* _Problem description_: From the records below, copy out exactly the lines from the one containing "Before and after one commit to xioawei1/fc_project, a" to the one containing "Also changed, not shown: parts of 29", both included. Add nothing else.

▶

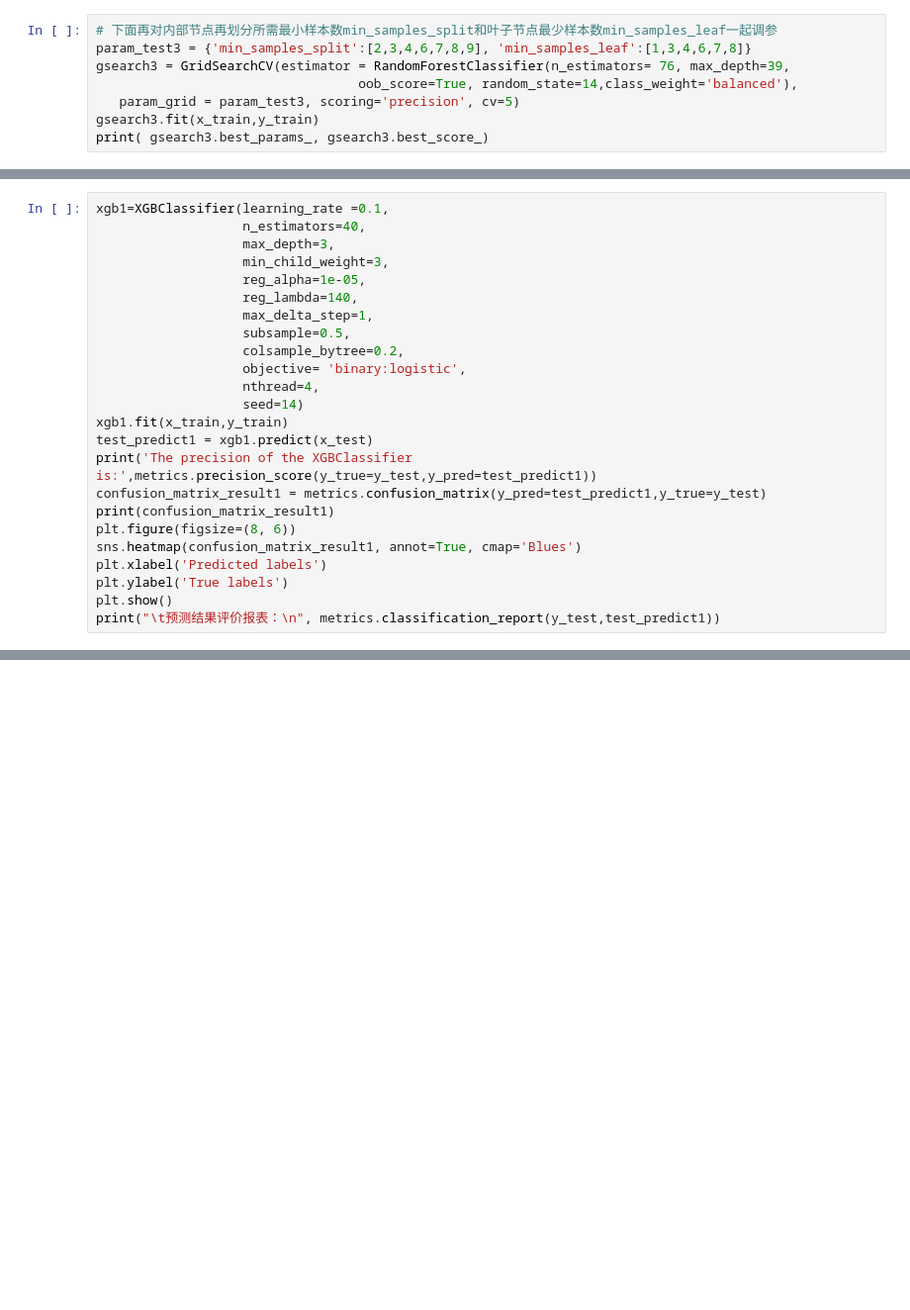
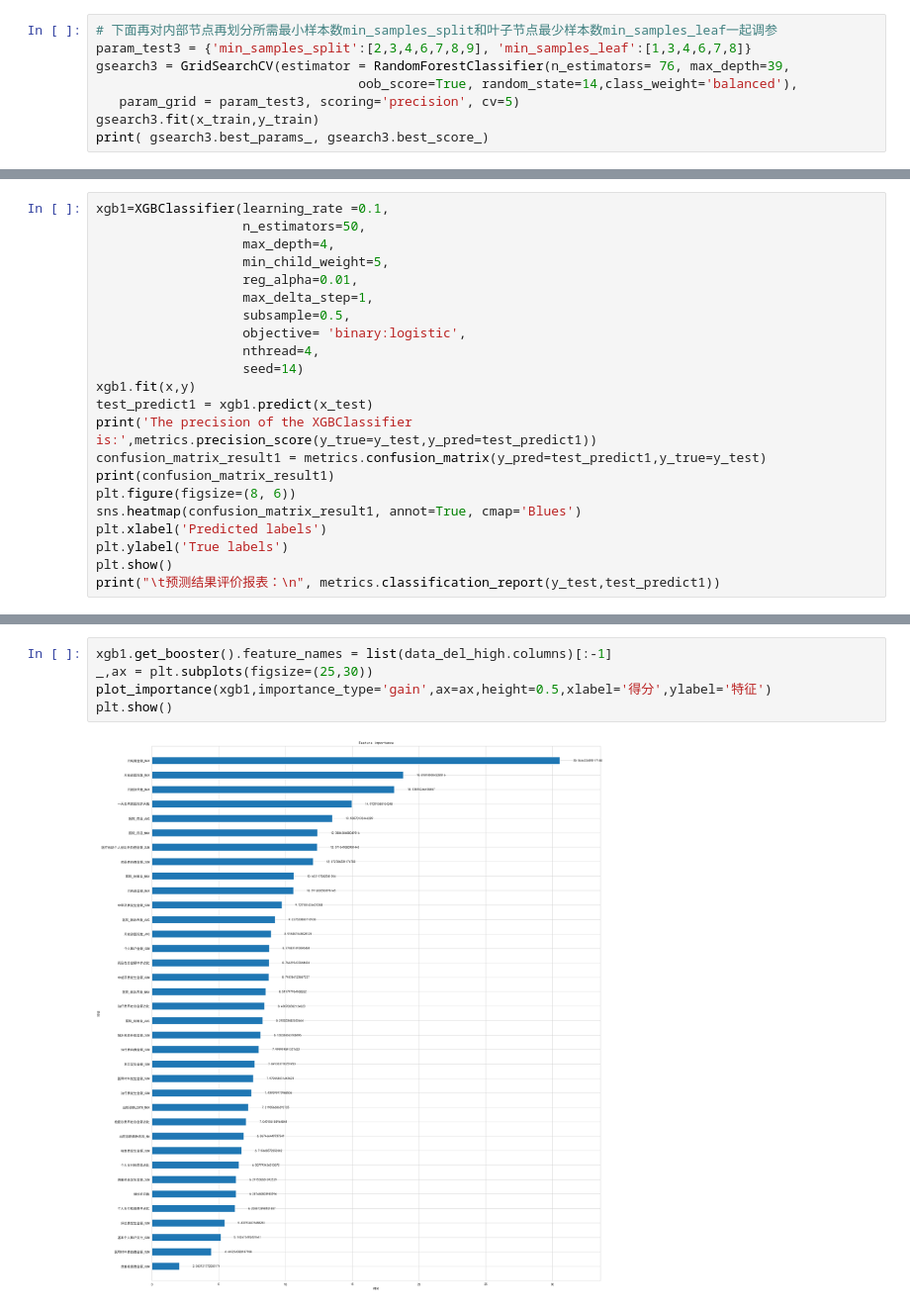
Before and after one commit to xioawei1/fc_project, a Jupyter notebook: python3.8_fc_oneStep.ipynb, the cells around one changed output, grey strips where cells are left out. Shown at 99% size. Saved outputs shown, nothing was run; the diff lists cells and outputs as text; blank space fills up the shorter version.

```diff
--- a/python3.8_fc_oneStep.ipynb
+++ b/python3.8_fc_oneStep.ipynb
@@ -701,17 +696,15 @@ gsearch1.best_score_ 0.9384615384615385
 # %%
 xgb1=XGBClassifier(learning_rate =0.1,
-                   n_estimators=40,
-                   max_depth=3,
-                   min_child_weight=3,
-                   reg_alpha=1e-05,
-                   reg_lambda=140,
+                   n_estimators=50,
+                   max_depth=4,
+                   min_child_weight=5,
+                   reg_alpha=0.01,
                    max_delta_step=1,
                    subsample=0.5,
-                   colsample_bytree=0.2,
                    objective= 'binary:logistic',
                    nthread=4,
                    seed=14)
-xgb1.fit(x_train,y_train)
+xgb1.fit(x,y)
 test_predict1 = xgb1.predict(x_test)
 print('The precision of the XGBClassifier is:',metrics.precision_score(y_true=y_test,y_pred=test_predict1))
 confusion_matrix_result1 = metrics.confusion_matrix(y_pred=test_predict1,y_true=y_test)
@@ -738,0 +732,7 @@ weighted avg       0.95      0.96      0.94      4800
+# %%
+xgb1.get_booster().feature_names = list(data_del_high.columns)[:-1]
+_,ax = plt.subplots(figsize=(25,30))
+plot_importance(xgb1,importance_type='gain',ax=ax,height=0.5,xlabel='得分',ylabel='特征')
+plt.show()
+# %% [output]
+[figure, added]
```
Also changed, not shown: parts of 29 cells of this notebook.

◀
▶

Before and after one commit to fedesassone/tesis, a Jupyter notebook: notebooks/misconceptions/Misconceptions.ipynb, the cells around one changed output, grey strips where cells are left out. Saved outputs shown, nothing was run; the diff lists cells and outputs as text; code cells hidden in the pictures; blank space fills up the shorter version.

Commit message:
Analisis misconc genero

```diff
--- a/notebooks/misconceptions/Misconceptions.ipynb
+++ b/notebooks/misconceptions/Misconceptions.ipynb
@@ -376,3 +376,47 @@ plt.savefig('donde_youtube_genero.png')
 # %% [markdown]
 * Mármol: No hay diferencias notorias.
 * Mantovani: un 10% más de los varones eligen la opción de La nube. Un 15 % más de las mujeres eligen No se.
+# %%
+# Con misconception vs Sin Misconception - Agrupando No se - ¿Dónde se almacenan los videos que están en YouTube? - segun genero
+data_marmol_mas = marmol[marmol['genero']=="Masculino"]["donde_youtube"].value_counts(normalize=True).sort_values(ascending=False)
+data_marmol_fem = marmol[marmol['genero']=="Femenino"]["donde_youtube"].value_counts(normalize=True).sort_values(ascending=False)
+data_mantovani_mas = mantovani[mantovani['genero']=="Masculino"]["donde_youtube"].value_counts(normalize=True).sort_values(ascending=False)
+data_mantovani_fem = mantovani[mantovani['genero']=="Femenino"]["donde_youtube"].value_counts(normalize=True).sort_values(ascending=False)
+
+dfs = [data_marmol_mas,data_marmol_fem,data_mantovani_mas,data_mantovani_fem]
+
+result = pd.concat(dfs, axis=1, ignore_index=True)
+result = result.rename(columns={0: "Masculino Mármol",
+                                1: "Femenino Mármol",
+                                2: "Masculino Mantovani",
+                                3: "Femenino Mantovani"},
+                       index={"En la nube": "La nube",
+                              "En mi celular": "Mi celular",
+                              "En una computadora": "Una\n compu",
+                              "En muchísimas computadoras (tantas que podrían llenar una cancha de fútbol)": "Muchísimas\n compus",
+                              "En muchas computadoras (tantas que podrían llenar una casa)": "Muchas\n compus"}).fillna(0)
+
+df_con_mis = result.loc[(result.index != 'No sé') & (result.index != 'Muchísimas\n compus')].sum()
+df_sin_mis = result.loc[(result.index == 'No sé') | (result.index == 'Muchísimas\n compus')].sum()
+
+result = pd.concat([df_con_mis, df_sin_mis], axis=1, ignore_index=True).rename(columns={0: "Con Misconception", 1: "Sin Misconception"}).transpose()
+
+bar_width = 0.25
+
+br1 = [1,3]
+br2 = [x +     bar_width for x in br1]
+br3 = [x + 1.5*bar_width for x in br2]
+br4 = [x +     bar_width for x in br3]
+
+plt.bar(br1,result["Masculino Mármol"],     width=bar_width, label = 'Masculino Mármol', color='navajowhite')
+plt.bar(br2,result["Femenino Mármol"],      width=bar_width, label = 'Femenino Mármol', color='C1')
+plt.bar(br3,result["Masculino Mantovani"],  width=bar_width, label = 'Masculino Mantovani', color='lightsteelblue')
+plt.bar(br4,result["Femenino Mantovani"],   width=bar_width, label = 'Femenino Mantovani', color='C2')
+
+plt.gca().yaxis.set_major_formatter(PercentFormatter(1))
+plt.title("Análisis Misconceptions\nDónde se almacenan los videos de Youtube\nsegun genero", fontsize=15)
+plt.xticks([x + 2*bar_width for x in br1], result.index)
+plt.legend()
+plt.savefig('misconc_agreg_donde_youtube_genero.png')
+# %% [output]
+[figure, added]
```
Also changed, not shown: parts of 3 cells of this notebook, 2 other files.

◀
▶

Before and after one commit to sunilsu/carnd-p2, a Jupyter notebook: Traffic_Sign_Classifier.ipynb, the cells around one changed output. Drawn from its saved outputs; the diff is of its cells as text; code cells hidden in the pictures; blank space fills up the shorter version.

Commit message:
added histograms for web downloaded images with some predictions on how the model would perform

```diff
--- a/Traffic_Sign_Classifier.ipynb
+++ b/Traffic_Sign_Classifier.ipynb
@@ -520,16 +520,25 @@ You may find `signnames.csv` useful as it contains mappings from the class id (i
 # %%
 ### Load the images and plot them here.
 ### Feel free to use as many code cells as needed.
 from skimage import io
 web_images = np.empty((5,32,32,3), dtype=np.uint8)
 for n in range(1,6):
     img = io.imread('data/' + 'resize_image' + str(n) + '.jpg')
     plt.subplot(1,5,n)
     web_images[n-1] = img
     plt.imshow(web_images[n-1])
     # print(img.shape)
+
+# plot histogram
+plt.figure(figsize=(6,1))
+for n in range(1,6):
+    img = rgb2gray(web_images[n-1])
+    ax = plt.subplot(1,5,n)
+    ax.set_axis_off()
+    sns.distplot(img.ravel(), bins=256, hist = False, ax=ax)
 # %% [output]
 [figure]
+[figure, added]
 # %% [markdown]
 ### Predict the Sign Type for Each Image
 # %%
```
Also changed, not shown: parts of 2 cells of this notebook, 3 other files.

◀

* _Answer_:
Before and after one commit to xioawei1/fc_project, a Jupyter notebook: python3.8_fc_oneStep.ipynb, the cells around one changed output, grey strips where cells are left out. Shown at 99% size. Saved outputs shown, nothing was run; the diff lists cells and outputs as text; blank space fills up the shorter version.

```diff
--- a/python3.8_fc_oneStep.ipynb
+++ b/python3.8_fc_oneStep.ipynb
@@ -701,17 +696,15 @@ gsearch1.best_score_ 0.9384615384615385
 # %%
 xgb1=XGBClassifier(learning_rate =0.1,
-                   n_estimators=40,
-                   max_depth=3,
-                   min_child_weight=3,
-                   reg_alpha=1e-05,
-                   reg_lambda=140,
+                   n_estimators=50,
+                   max_depth=4,
+                   min_child_weight=5,
+                   reg_alpha=0.01,
                    max_delta_step=1,
                    subsample=0.5,
-                   colsample_bytree=0.2,
                    objective= 'binary:logistic',
                    nthread=4,
                    seed=14)
-xgb1.fit(x_train,y_train)
+xgb1.fit(x,y)
 test_predict1 = xgb1.predict(x_test)
 print('The precision of the XGBClassifier is:',metrics.precision_score(y_true=y_test,y_pred=test_predict1))
 confusion_matrix_result1 = metrics.confusion_matrix(y_pred=test_predict1,y_true=y_test)
@@ -738,0 +732,7 @@ weighted avg       0.95      0.96      0.94      4800
+# %%
+xgb1.get_booster().feature_names = list(data_del_high.columns)[:-1]
+_,ax = plt.subplots(figsize=(25,30))
+plot_importance(xgb1,importance_type='gain',ax=ax,height=0.5,xlabel='得分',ylabel='特征')
+plt.show()
+# %% [output]
+[figure, added]
```
Also changed, not shown: parts of 29 cells of this notebook.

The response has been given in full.